◆ **WORK REQUIRED**:
Although the entries contain pictures, write out only their text, exactly as it stands.
++++++++++
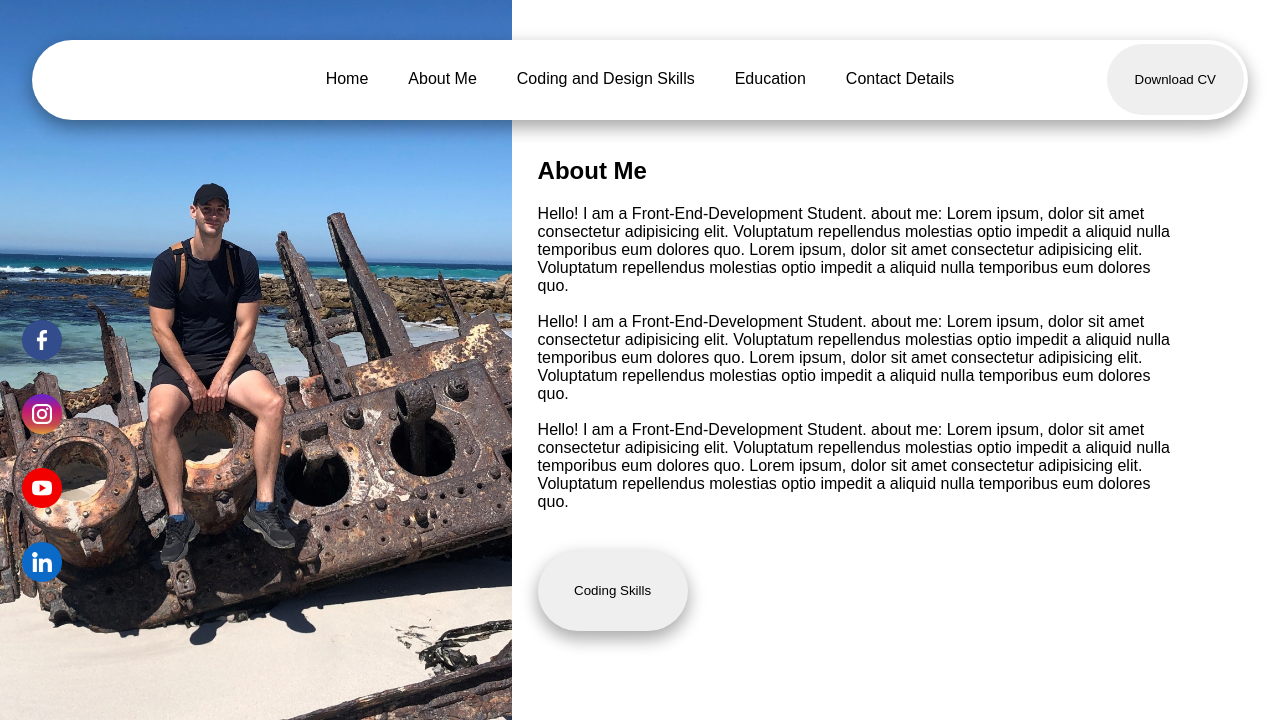
Repository: WesleyErasmus/MyDigitalResume-4
Page: about.html
These files come from the project's save history. The page is drawn as it stood at one moment and after the next save; the edit follows.
The browser window is 1280 px wide. The pictures show the whole page.

Above is the page before, as saved 2022-02-20 19:07:09.

### about.html
<!DOCTYPE html>
<html lang="en">
<head>
    <meta charset="UTF-8">
    <meta http-equiv="X-UA-Compatible" content="IE=edge">
    <meta name="viewport" content="width=device-width, initial-scale=1.0">
    <title>Wesley Erasmus Digital Resume 4 Project</title>
    <link rel="stylesheet" href="about.css">
</head>
<body>
    <body>
        <header class="nav-menu-top">
            <ul class="top-nav-menu-buttons">
                <li><a href="/index.html" target="">Home</a></li>
                <li><a href="/about.html" target="">About Me</a></li>
                <li><a href="/codingSkills.html" target="">Coding and Design Skills</a></li>
                <li><a href="/education.html" target="">Education</a></li>
                <li><a href="/contact.html" target="">Contact Details</a></li>
            </ul>
            <button id="download-cv">Download CV</button>
        </header>
        <aside class="self-portrait">
        </aside>
        <nav class="social-media-links">
            <ul class="social-media-links">
                <li><a href="https://www.facebook.com/codespaceza"><img src="/icons/facebook.png" alt="Facebook" width="40px" height="40px"></a></li>
                <li><a href="https://www.instagram.com/codespaceza/"><img src="icons/instagram.png" alt="Instagram" width="40px" height="40px"></a></li>
                <li><a href="https://www.youtube.com/channel/UCfmXJliguiwBv2QlRzWdrxA"><img src="icons/youtube.png" alt="YouTube" width="40px" height="40px"></a></li>
                <li><a href="https://www.linkedin.com/school/codespaceza/"><img src="icons/linkedin.png" alt="LinkedIn" width="40px" height="40px"></a></li>
            </ul>
            <!-- Here's a link  where you can find free icons : https://www.flaticon.com/premium-icon/twitter_4494477?related_id=4494465&origin=search -->
        </nav>
         <article>
             <h1 ID="title">About Me</h1>
            <div class="about-me">
                <p>Hello! I am a Front-End-Development Student. about me: Lorem ipsum, dolor sit amet consectetur adipisicing elit. Voluptatum repellendus molestias optio impedit a aliquid nulla temporibus eum dolores quo. Lorem ipsum, dolor sit amet consectetur adipisicing elit. Voluptatum repellendus molestias optio impedit a aliquid nulla temporibus eum dolores quo.</p>
                <br>
                <p>Hello! I am a Front-End-Development Student. about me: Lorem ipsum, dolor sit amet consectetur adipisicing elit. Voluptatum repellendus molestias optio impedit a aliquid nulla temporibus eum dolores quo. Lorem ipsum, dolor sit amet consectetur adipisicing elit. Voluptatum repellendus molestias optio impedit a aliquid nulla temporibus eum dolores quo.</p>
                <br>
                <p>Hello! I am a Front-End-Development Student. about me: Lorem ipsum, dolor sit amet consectetur adipisicing elit. Voluptatum repellendus molestias optio impedit a aliquid nulla temporibus eum dolores quo. Lorem ipsum, dolor sit amet consectetur adipisicing elit. Voluptatum repellendus molestias optio impedit a aliquid nulla temporibus eum dolores quo.</p>
            </div>
            <button class="next-page">
                <a href="/codingSkills.html" target="">Coding Skills</a>
            </button>
        </article>
    </body>
</body>
</html>

### about.css
* {
    font-family: Arial, Helvetica, sans-serif;
    margin: 0;
    padding: 0;
}
body {
    overflow:hidden;
}
header.nav-menu-top {
    position: relative;
    /* Positions explained in below link: https://developer.mozilla.org/en-US/docs/Web/CSS/position */
    text-align: center;
    margin: 0 auto;
    /* Margin: 0 auto can be used to center an object horizontally  */
    width: 95%;
    height: 80px;
    border-radius: 50px;
    margin-top: 40px;
    background-color: #fff;
    box-shadow: 0 8px 16px 0 rgba(0, 0, 0, 0.2), 0 6px 20px 0 rgba(0, 0, 0, 0.19);
}
ul.top-nav-menu-buttons{
    display: flex;
    justify-content: center;
    /* Positions explained in below link: https://css-tricks.com/snippets/css/a-guide-to-flexbox/ */
    padding: 30px;
}
.top-nav-menu-buttons li {
    margin: 0 20px 0 20px;
    list-style-type: none;
    text-align: center;
}
button#download-cv {
    position: relative;
    float: right;
    top: -74px;
    right: 4px;
    padding: 28px;
    border-radius: 50px;
    border: NONE;
}
aside.self-portrait {
    z-index: -1;
    /* z-index explained in below link:
     https://developer.mozilla.org/en-US/docs/Web/CSS/z-index */
    background-color: black;
    position: absolute;
    top: 0;
    left: 0;
    height: 100%;
    width: 40%;
    background-image: url(/backgroundImage/IMG_0967.jpg);
    background-repeat: no-repeat;
    background-size: cover;
}
nav.social-media-links {
    position: relative;
    height: 390px;
    width: 50px;
    float: left;
    top: 150px;
    left: 17px;
    border-radius: 0 15px 15px 0;
}
ul.social-media-links{
    padding: 50px 5px 5px 5px;
    text-align: center;
    display: flex;
    flex-direction: column;

}
.social-media-links li{
    margin-bottom: 30px;
    list-style-type: none;
}

article {
    width: 50%;
    left: 41%;
    position: absolute;
    height: 500px;
    top: 20vh;
    padding: 1%;
}
h1#title {
    margin-bottom: 20px;
}
button.next-page {
    margin-top: 40px;
    width: 150px ;
    height: 80px ;
    border-radius: 50px;
    border: none;
    box-shadow: 0 8px 16px 0 rgba(0, 0, 0, 0.2), 0 6px 20px 0 rgba(0, 0, 0, 0.19);
}
a:link {
    color: black;
    text-decoration: none;
}
a:visited {
    color: black;
}
a:hover {
    color: gray;
}

After the next save:
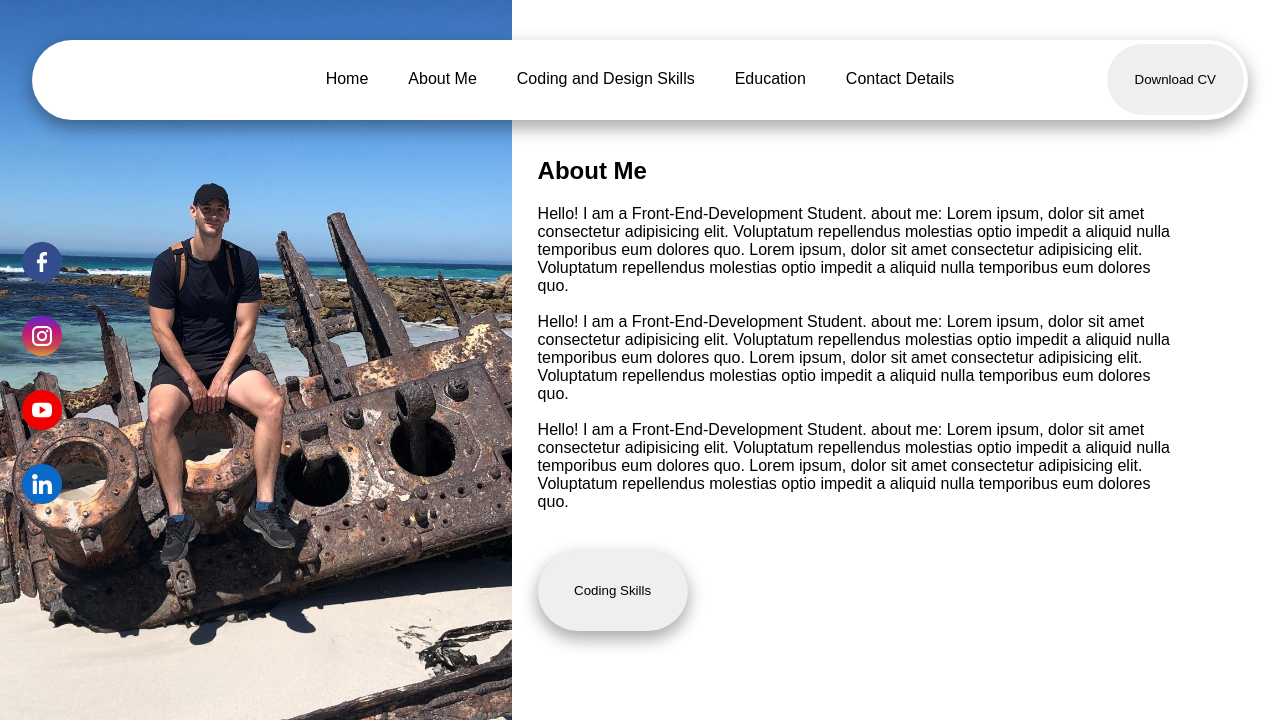
Saved 105 s later.
--- a/about.css
+++ b/about.css
@@ -58,7 +58,7 @@ nav.social-media-links {
     height: 390px;
     width: 50px;
     float: left;
-    top: 150px;
+    top: 10vh;
     left: 17px;
     border-radius: 0 15px 15px 0;
 }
++++++++++
◆ **TASK RESULT**:
Repository: WesleyErasmus/MyDigitalResume-4
Page: about.html
These files come from the project's save history. The page is drawn as it stood at one moment and after the next save; the edit follows.
The browser window is 1280 px wide. The pictures show the whole page.

Above is the page before, as saved 2022-02-20 19:07:09.

### about.html
<!DOCTYPE html>
<html lang="en">
<head>
    <meta charset="UTF-8">
    <meta http-equiv="X-UA-Compatible" content="IE=edge">
    <meta name="viewport" content="width=device-width, initial-scale=1.0">
    <title>Wesley Erasmus Digital Resume 4 Project</title>
    <link rel="stylesheet" href="about.css">
</head>
<body>
    <body>
        <header class="nav-menu-top">
            <ul class="top-nav-menu-buttons">
                <li><a href="/index.html" target="">Home</a></li>
                <li><a href="/about.html" target="">About Me</a></li>
                <li><a href="/codingSkills.html" target="">Coding and Design Skills</a></li>
                <li><a href="/education.html" target="">Education</a></li>
                <li><a href="/contact.html" target="">Contact Details</a></li>
            </ul>
            <button id="download-cv">Download CV</button>
        </header>
        <aside class="self-portrait">
        </aside>
        <nav class="social-media-links">
            <ul class="social-media-links">
                <li><a href="https://www.facebook.com/codespaceza"><img src="/icons/facebook.png" alt="Facebook" width="40px" height="40px"></a></li>
                <li><a href="https://www.instagram.com/codespaceza/"><img src="icons/instagram.png" alt="Instagram" width="40px" height="40px"></a></li>
                <li><a href="https://www.youtube.com/channel/UCfmXJliguiwBv2QlRzWdrxA"><img src="icons/youtube.png" alt="YouTube" width="40px" height="40px"></a></li>
                <li><a href="https://www.linkedin.com/school/codespaceza/"><img src="icons/linkedin.png" alt="LinkedIn" width="40px" height="40px"></a></li>
            </ul>
            <!-- Here's a link  where you can find free icons : https://www.flaticon.com/premium-icon/twitter_4494477?related_id=4494465&origin=search -->
        </nav>
         <article>
             <h1 ID="title">About Me</h1>
            <div class="about-me">
                <p>Hello! I am a Front-End-Development Student. about me: Lorem ipsum, dolor sit amet consectetur adipisicing elit. Voluptatum repellendus molestias optio impedit a aliquid nulla temporibus eum dolores quo. Lorem ipsum, dolor sit amet consectetur adipisicing elit. Voluptatum repellendus molestias optio impedit a aliquid nulla temporibus eum dolores quo.</p>
                <br>
                <p>Hello! I am a Front-End-Development Student. about me: Lorem ipsum, dolor sit amet consectetur adipisicing elit. Voluptatum repellendus molestias optio impedit a aliquid nulla temporibus eum dolores quo. Lorem ipsum, dolor sit amet consectetur adipisicing elit. Voluptatum repellendus molestias optio impedit a aliquid nulla temporibus eum dolores quo.</p>
                <br>
                <p>Hello! I am a Front-End-Development Student. about me: Lorem ipsum, dolor sit amet consectetur adipisicing elit. Voluptatum repellendus molestias optio impedit a aliquid nulla temporibus eum dolores quo. Lorem ipsum, dolor sit amet consectetur adipisicing elit. Voluptatum repellendus molestias optio impedit a aliquid nulla temporibus eum dolores quo.</p>
            </div>
            <button class="next-page">
                <a href="/codingSkills.html" target="">Coding Skills</a>
            </button>
        </article>
    </body>
</body>
</html>

### about.css
* {
    font-family: Arial, Helvetica, sans-serif;
    margin: 0;
    padding: 0;
}
body {
    overflow:hidden;
}
header.nav-menu-top {
    position: relative;
    /* Positions explained in below link: https://developer.mozilla.org/en-US/docs/Web/CSS/position */
    text-align: center;
    margin: 0 auto;
    /* Margin: 0 auto can be used to center an object horizontally  */
    width: 95%;
    height: 80px;
    border-radius: 50px;
    margin-top: 40px;
    background-color: #fff;
    box-shadow: 0 8px 16px 0 rgba(0, 0, 0, 0.2), 0 6px 20px 0 rgba(0, 0, 0, 0.19);
}
ul.top-nav-menu-buttons{
    display: flex;
    justify-content: center;
    /* Positions explained in below link: https://css-tricks.com/snippets/css/a-guide-to-flexbox/ */
    padding: 30px;
}
.top-nav-menu-buttons li {
    margin: 0 20px 0 20px;
    list-style-type: none;
    text-align: center;
}
button#download-cv {
    position: relative;
    float: right;
    top: -74px;
    right: 4px;
    padding: 28px;
    border-radius: 50px;
    border: NONE;
}
aside.self-portrait {
    z-index: -1;
    /* z-index explained in below link:
     https://developer.mozilla.org/en-US/docs/Web/CSS/z-index */
    background-color: black;
    position: absolute;
    top: 0;
    left: 0;
    height: 100%;
    width: 40%;
    background-image: url(/backgroundImage/IMG_0967.jpg);
    background-repeat: no-repeat;
    background-size: cover;
}
nav.social-media-links {
    position: relative;
    height: 390px;
    width: 50px;
    float: left;
    top: 150px;
    left: 17px;
    border-radius: 0 15px 15px 0;
}
ul.social-media-links{
    padding: 50px 5px 5px 5px;
    text-align: center;
    display: flex;
    flex-direction: column;

}
.social-media-links li{
    margin-bottom: 30px;
    list-style-type: none;
}

article {
    width: 50%;
    left: 41%;
    position: absolute;
    height: 500px;
    top: 20vh;
    padding: 1%;
}
h1#title {
    margin-bottom: 20px;
}
button.next-page {
    margin-top: 40px;
    width: 150px ;
    height: 80px ;
    border-radius: 50px;
    border: none;
    box-shadow: 0 8px 16px 0 rgba(0, 0, 0, 0.2), 0 6px 20px 0 rgba(0, 0, 0, 0.19);
}
a:link {
    color: black;
    text-decoration: none;
}
a:visited {
    color: black;
}
a:hover {
    color: gray;
}

After the next save:
Saved 105 s later.
--- a/about.css
+++ b/about.css
@@ -58,7 +58,7 @@ nav.social-media-links {
     height: 390px;
     width: 50px;
     float: left;
-    top: 150px;
+    top: 10vh;
     left: 17px;
     border-radius: 0 15px 15px 0;
 }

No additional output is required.